Go through the records below and return each line that has "typeof" in it.

○ ○ ○ ○ ○

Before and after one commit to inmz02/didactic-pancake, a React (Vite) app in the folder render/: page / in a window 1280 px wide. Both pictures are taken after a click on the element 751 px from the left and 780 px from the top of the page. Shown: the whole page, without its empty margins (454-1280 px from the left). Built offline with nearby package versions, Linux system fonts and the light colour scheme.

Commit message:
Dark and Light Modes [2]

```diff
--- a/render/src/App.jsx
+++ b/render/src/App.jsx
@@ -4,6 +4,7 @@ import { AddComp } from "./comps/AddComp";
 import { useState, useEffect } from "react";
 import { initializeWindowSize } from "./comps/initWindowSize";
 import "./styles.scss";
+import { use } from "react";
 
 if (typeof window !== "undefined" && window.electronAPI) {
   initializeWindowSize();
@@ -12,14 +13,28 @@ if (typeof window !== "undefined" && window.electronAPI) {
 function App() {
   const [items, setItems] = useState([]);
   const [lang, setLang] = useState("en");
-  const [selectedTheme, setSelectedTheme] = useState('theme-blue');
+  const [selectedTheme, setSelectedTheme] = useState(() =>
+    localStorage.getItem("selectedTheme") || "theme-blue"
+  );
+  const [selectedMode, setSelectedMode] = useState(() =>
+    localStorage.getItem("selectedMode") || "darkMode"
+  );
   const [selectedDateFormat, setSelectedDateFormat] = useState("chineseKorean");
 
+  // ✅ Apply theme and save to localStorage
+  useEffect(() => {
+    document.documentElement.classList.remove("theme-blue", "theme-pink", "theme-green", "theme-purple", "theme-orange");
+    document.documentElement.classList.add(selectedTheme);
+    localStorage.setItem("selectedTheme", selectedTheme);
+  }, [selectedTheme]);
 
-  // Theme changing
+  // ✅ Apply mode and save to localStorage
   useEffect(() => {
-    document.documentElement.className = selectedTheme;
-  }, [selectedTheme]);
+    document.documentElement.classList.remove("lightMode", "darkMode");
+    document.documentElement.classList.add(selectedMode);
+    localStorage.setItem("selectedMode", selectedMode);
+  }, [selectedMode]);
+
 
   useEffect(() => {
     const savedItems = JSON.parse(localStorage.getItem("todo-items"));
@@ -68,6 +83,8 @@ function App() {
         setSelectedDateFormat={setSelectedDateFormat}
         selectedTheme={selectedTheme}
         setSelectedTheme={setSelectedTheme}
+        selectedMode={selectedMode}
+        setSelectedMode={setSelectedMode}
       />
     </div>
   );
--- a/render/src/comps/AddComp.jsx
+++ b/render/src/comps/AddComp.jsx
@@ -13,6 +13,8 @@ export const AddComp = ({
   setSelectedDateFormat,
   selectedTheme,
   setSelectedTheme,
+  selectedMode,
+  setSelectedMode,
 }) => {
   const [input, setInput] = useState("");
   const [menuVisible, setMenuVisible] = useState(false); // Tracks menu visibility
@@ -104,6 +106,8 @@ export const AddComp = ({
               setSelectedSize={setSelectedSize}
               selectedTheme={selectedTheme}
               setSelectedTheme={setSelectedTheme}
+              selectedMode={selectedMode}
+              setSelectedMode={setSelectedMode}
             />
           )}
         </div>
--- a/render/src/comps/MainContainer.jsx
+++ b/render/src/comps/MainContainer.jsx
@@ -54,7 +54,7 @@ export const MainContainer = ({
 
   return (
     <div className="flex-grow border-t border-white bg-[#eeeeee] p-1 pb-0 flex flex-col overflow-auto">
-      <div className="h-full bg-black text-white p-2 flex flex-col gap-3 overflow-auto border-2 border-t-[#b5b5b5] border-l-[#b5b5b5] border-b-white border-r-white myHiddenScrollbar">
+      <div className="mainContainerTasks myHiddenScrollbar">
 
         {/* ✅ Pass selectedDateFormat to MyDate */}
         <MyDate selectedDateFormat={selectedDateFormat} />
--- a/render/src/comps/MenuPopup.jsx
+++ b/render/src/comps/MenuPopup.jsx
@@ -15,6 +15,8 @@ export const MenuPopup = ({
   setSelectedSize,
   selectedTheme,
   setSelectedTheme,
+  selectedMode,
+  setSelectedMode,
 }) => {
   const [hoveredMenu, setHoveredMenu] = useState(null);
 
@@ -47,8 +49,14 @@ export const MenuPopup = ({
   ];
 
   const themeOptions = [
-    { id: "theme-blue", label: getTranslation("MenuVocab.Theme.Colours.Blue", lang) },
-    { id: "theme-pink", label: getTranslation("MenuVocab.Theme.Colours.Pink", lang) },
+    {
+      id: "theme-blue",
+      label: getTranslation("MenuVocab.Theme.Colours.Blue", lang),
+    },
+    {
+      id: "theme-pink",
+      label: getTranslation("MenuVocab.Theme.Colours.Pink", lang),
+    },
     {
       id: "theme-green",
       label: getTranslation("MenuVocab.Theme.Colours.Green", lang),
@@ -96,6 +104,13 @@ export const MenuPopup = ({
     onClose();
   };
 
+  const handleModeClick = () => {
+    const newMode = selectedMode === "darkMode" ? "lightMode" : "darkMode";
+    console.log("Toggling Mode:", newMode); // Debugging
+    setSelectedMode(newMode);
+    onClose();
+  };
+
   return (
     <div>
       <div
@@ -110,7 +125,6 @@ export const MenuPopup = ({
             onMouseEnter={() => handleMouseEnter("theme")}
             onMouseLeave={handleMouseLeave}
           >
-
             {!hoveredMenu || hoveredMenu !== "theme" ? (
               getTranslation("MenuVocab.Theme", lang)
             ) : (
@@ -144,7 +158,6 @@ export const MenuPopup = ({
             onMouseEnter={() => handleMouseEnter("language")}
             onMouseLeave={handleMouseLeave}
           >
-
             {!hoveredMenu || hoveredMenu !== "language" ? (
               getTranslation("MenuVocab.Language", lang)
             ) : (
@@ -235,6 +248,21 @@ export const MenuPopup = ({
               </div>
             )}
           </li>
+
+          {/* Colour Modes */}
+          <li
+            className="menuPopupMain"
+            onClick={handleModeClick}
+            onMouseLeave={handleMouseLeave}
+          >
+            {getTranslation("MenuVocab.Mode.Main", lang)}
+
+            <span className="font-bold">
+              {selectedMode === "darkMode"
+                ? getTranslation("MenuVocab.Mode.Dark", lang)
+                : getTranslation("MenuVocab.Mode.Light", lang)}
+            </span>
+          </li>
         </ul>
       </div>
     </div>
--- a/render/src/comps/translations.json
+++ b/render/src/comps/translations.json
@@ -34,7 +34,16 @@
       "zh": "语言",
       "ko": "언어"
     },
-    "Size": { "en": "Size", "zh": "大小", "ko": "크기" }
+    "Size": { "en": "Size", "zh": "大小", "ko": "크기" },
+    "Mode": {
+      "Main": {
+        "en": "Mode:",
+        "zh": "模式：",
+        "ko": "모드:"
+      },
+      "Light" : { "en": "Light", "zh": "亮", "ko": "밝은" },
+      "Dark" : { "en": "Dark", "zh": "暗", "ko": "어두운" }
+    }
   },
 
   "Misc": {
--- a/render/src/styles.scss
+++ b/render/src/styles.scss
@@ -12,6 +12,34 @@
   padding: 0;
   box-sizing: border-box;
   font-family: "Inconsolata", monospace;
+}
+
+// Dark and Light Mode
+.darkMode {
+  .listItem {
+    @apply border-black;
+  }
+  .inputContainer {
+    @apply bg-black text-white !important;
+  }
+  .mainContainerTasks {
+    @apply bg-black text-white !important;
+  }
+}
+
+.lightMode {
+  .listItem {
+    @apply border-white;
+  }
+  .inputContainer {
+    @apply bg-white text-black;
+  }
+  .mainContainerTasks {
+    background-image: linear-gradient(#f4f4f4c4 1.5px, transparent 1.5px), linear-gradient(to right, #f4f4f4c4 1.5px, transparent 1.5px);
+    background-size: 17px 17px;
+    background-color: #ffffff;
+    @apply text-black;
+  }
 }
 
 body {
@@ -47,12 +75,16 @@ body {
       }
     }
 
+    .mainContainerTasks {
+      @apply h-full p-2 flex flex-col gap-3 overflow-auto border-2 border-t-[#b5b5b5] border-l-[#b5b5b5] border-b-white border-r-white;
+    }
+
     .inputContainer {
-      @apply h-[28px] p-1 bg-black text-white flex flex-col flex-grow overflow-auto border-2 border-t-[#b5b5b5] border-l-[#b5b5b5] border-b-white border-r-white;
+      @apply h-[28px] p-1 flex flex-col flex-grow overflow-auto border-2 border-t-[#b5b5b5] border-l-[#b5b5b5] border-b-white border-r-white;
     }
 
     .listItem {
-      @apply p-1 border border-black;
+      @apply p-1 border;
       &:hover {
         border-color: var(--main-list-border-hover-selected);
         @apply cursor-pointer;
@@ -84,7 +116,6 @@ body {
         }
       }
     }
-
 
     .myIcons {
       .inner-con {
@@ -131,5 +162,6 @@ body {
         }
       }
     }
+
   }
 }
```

○ ○ ○ ○ ○

▶ _Solution_
 if (typeof window !== "undefined" && window.electronAPI) {
@@ -12,14 +13,28 @@ if (typeof window !== "undefined" && window.electronAPI) {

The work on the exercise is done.